━━ SOURCE DATA
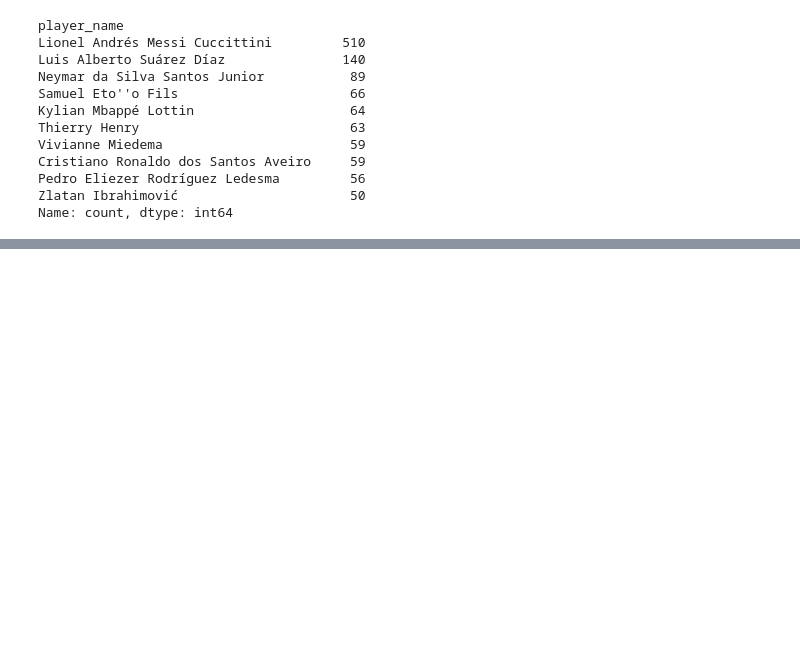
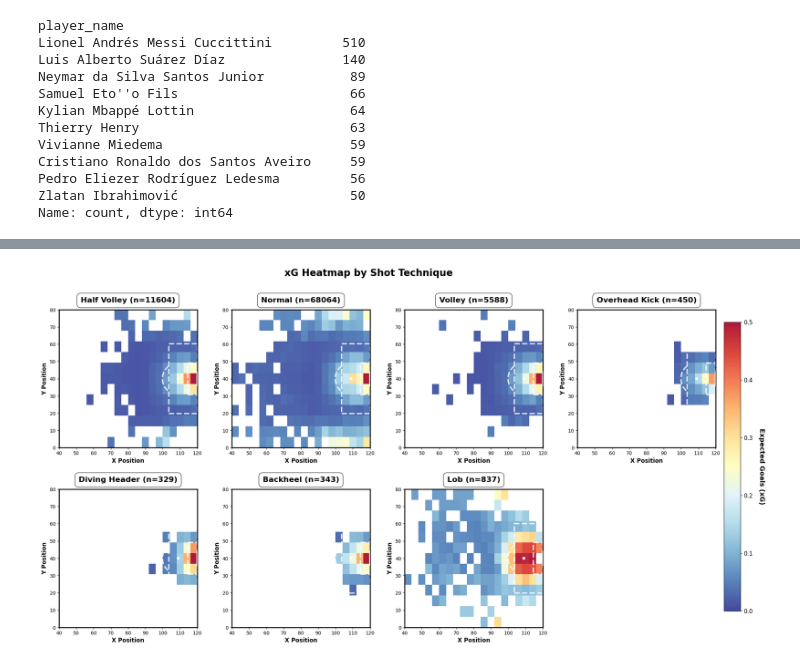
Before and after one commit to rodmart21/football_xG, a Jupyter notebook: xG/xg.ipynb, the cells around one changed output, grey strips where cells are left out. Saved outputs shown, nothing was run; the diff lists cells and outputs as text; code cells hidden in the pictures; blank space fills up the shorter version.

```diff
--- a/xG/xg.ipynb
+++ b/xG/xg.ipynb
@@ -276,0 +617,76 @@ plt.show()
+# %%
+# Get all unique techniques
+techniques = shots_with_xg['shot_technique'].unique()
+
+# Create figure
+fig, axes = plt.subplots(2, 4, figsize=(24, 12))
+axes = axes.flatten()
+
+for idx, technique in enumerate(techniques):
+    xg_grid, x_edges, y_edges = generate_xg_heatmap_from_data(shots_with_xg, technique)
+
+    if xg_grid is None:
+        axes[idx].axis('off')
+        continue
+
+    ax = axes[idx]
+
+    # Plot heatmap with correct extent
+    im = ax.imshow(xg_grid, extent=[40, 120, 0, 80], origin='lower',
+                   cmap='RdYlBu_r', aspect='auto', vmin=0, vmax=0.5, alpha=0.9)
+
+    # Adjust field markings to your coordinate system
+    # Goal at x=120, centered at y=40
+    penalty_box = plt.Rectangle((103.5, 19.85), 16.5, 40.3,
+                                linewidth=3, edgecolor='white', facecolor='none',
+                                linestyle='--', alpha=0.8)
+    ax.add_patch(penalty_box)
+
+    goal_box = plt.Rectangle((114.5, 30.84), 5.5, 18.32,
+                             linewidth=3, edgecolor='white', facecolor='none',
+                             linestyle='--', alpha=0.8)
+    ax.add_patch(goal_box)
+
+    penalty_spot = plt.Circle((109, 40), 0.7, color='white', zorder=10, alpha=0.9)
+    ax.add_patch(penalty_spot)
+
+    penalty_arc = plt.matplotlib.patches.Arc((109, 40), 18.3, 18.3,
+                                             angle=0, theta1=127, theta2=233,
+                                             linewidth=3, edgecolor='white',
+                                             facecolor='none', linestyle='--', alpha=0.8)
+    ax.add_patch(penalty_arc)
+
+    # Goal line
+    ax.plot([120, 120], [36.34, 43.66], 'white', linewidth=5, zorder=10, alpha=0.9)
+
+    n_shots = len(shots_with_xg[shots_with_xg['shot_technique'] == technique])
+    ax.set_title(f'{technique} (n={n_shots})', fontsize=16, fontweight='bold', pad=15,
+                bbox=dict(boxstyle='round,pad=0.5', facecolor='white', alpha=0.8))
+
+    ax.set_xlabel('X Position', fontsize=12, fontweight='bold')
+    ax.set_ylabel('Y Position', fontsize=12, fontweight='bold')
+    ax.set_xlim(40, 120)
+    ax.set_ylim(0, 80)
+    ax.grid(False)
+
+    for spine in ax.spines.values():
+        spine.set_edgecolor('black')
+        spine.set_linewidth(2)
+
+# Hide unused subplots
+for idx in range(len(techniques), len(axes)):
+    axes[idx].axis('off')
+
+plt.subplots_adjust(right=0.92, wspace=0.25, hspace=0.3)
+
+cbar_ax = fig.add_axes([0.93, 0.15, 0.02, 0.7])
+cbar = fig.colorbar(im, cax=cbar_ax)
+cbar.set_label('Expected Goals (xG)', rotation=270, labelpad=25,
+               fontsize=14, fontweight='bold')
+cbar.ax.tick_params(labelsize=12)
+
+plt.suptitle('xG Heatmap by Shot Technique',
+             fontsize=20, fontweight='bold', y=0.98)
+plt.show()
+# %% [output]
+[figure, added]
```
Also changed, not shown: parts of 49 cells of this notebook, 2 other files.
━━━━
EXERCISE REQUIREMENTS | Where the material contains pictures, leave them out and copy the rest verbatim.

REPLY |
Before and after one commit to rodmart21/football_xG, a Jupyter notebook: xG/xg.ipynb, the cells around one changed output, grey strips where cells are left out. Saved outputs shown, nothing was run; the diff lists cells and outputs as text; code cells hidden in the pictures; blank space fills up the shorter version.

```diff
--- a/xG/xg.ipynb
+++ b/xG/xg.ipynb
@@ -276,0 +617,76 @@ plt.show()
+# %%
+# Get all unique techniques
+techniques = shots_with_xg['shot_technique'].unique()
+
+# Create figure
+fig, axes = plt.subplots(2, 4, figsize=(24, 12))
+axes = axes.flatten()
+
+for idx, technique in enumerate(techniques):
+    xg_grid, x_edges, y_edges = generate_xg_heatmap_from_data(shots_with_xg, technique)
+
+    if xg_grid is None:
+        axes[idx].axis('off')
+        continue
+
+    ax = axes[idx]
+
+    # Plot heatmap with correct extent
+    im = ax.imshow(xg_grid, extent=[40, 120, 0, 80], origin='lower',
+                   cmap='RdYlBu_r', aspect='auto', vmin=0, vmax=0.5, alpha=0.9)
+
+    # Adjust field markings to your coordinate system
+    # Goal at x=120, centered at y=40
+    penalty_box = plt.Rectangle((103.5, 19.85), 16.5, 40.3,
+                                linewidth=3, edgecolor='white', facecolor='none',
+                                linestyle='--', alpha=0.8)
+    ax.add_patch(penalty_box)
+
+    goal_box = plt.Rectangle((114.5, 30.84), 5.5, 18.32,
+                             linewidth=3, edgecolor='white', facecolor='none',
+                             linestyle='--', alpha=0.8)
+    ax.add_patch(goal_box)
+
+    penalty_spot = plt.Circle((109, 40), 0.7, color='white', zorder=10, alpha=0.9)
+    ax.add_patch(penalty_spot)
+
+    penalty_arc = plt.matplotlib.patches.Arc((109, 40), 18.3, 18.3,
+                                             angle=0, theta1=127, theta2=233,
+                                             linewidth=3, edgecolor='white',
+                                             facecolor='none', linestyle='--', alpha=0.8)
+    ax.add_patch(penalty_arc)
+
+    # Goal line
+    ax.plot([120, 120], [36.34, 43.66], 'white', linewidth=5, zorder=10, alpha=0.9)
+
+    n_shots = len(shots_with_xg[shots_with_xg['shot_technique'] == technique])
+    ax.set_title(f'{technique} (n={n_shots})', fontsize=16, fontweight='bold', pad=15,
+                bbox=dict(boxstyle='round,pad=0.5', facecolor='white', alpha=0.8))
+
+    ax.set_xlabel('X Position', fontsize=12, fontweight='bold')
+    ax.set_ylabel('Y Position', fontsize=12, fontweight='bold')
+    ax.set_xlim(40, 120)
+    ax.set_ylim(0, 80)
+    ax.grid(False)
+
+    for spine in ax.spines.values():
+        spine.set_edgecolor('black')
+        spine.set_linewidth(2)
+
+# Hide unused subplots
+for idx in range(len(techniques), len(axes)):
+    axes[idx].axis('off')
+
+plt.subplots_adjust(right=0.92, wspace=0.25, hspace=0.3)
+
+cbar_ax = fig.add_axes([0.93, 0.15, 0.02, 0.7])
+cbar = fig.colorbar(im, cax=cbar_ax)
+cbar.set_label('Expected Goals (xG)', rotation=270, labelpad=25,
+               fontsize=14, fontweight='bold')
+cbar.ax.tick_params(labelsize=12)
+
+plt.suptitle('xG Heatmap by Shot Technique',
+             fontsize=20, fontweight='bold', y=0.98)
+plt.show()
+# %% [output]
+[figure, added]
```
Also changed, not shown: parts of 49 cells of this notebook, 2 other files.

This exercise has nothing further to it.